ABOUT THIS EXERCISE: All of the data that follows should be given again exactly, without its images.

INFORMATION GIVEN:
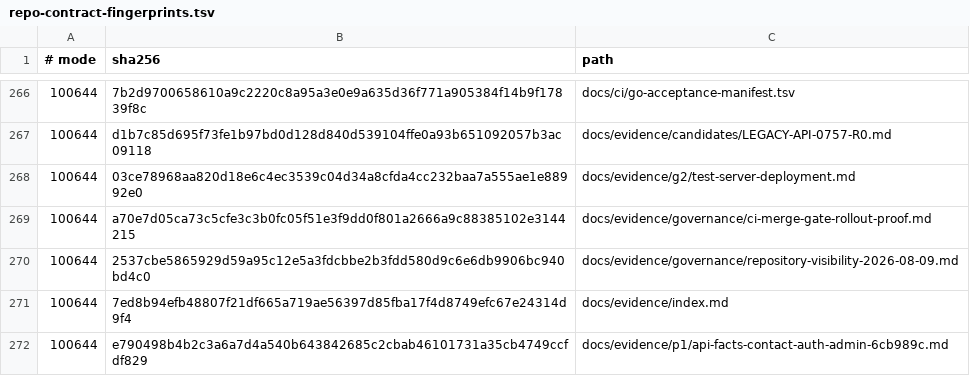
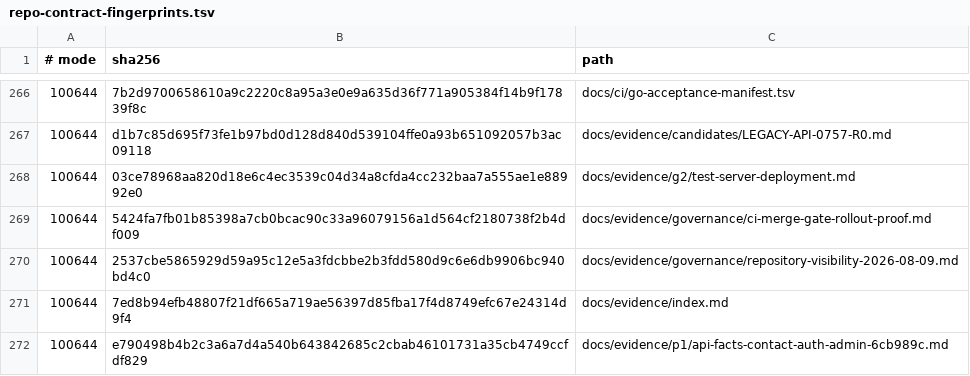
Before and after one commit to qianlan33333-png/AI-CRM-v2, a TSV file: docs/ci/repo-contract-fingerprints.tsv, drawn as a sheet; only a part is shown, gaps mark what is left out.

```diff
--- a/docs/ci/repo-contract-fingerprints.tsv
+++ b/docs/ci/repo-contract-fingerprints.tsv
@@ -268,3 +268,3 @@
 100644	03ce78968aa820d18e6c4ec3539c04d34a8cfda4cc232baa7a555ae1e88992e0	docs/evidence/g2/test-server-deployment.md
-100644	a70e7d05ca73c5cfe3c3b0fc05f51e3f9dd0f801a2666a9c88385102e3144215	docs/evidence/governance/ci-merge-gate-rollout-proof.md
+100644	5424fa7fb01b85398a7cb0bcac90c33a96079156a1d564cf2180738f2b4df009	docs/evidence/governance/ci-merge-gate-rollout-proof.md
 100644	2537cbe5865929d59a95c12e5a3fdcbbe2b3fdd580d9c6e6db9906bc940bd4c0	docs/evidence/governance/repository-visibility-2026-08-09.md
```
Also changed, not shown: 1 other file.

OUTPUT OF THE TASK:
Before and after one commit to qianlan33333-png/AI-CRM-v2, a TSV file: docs/ci/repo-contract-fingerprints.tsv, drawn as a sheet; only a part is shown, gaps mark what is left out.

```diff
--- a/docs/ci/repo-contract-fingerprints.tsv
+++ b/docs/ci/repo-contract-fingerprints.tsv
@@ -268,3 +268,3 @@
 100644	03ce78968aa820d18e6c4ec3539c04d34a8cfda4cc232baa7a555ae1e88992e0	docs/evidence/g2/test-server-deployment.md
-100644	a70e7d05ca73c5cfe3c3b0fc05f51e3f9dd0f801a2666a9c88385102e3144215	docs/evidence/governance/ci-merge-gate-rollout-proof.md
+100644	5424fa7fb01b85398a7cb0bcac90c33a96079156a1d564cf2180738f2b4df009	docs/evidence/governance/ci-merge-gate-rollout-proof.md
 100644	2537cbe5865929d59a95c12e5a3fdcbbe2b3fdd580d9c6e6db9906bc940bd4c0	docs/evidence/governance/repository-visibility-2026-08-09.md
```
Also changed, not shown: 1 other file.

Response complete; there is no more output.